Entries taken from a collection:
====

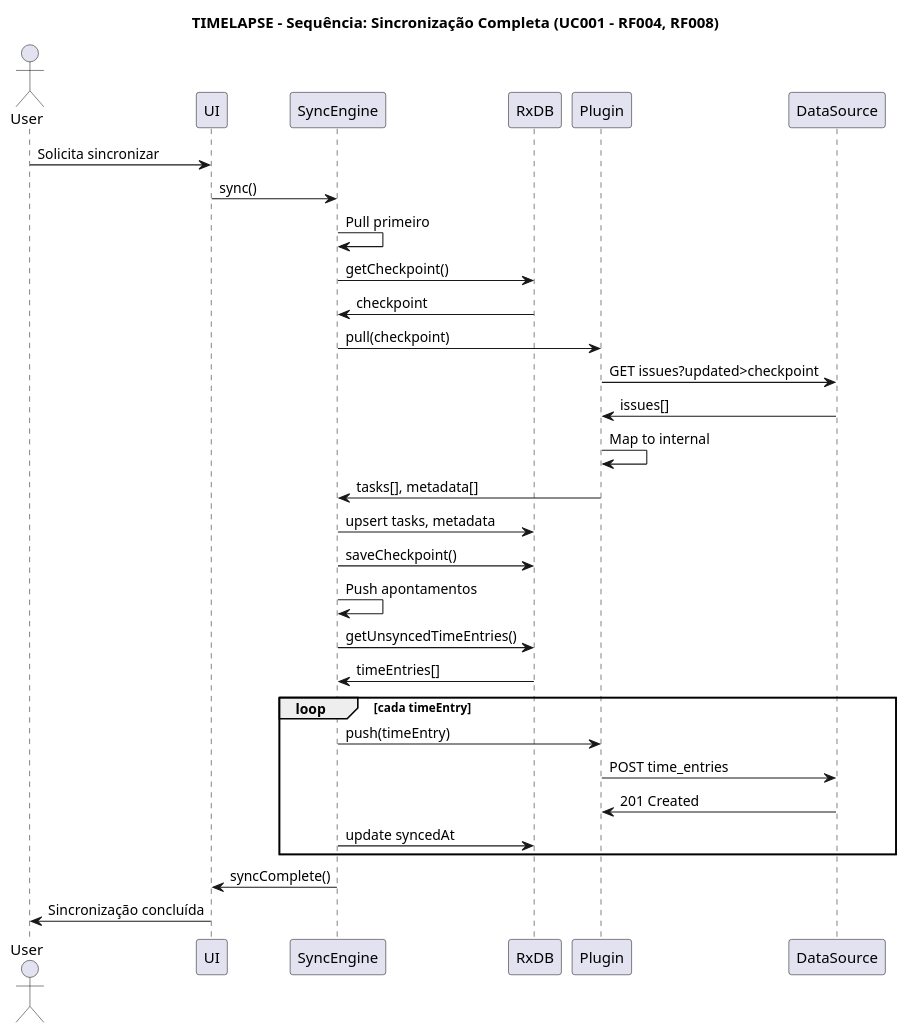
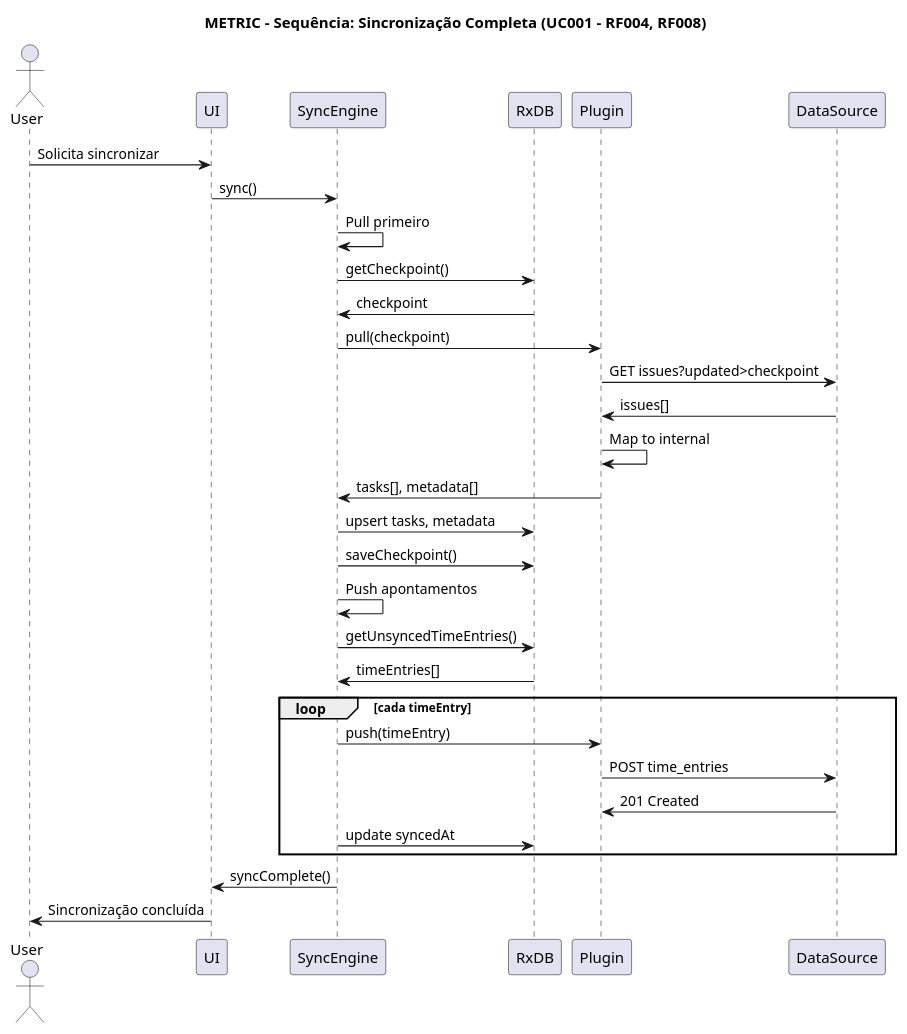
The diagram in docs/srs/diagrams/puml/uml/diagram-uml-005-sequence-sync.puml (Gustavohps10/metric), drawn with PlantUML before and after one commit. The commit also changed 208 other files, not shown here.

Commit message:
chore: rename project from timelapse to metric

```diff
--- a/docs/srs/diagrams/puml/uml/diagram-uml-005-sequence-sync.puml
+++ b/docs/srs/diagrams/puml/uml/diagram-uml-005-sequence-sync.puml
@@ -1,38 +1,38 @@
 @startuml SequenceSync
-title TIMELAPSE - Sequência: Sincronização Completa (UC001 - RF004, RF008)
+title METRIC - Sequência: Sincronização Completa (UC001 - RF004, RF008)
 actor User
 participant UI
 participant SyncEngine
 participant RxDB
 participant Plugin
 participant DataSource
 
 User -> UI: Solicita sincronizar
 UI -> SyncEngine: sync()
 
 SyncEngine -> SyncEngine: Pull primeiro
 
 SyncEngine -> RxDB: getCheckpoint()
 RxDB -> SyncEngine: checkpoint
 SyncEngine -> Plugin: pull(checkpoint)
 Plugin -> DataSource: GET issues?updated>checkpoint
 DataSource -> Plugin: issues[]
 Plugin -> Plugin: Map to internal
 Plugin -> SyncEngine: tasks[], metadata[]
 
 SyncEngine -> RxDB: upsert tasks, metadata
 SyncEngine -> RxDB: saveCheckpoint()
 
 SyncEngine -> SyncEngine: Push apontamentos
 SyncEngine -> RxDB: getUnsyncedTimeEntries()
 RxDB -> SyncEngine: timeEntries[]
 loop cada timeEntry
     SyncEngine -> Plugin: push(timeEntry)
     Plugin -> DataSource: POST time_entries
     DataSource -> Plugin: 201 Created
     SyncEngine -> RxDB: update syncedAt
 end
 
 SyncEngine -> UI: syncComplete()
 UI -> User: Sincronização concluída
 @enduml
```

====

ABOUT THIS TASK:
Please find the lines in the data that contain the word "RxDB" and copy them.

OUTPUT:
 participant RxDB
 SyncEngine -> RxDB: getCheckpoint()
 RxDB -> SyncEngine: checkpoint
 SyncEngine -> RxDB: upsert tasks, metadata
 SyncEngine -> RxDB: saveCheckpoint()
 SyncEngine -> RxDB: getUnsyncedTimeEntries()
 RxDB -> SyncEngine: timeEntries[]
     SyncEngine -> RxDB: update syncedAt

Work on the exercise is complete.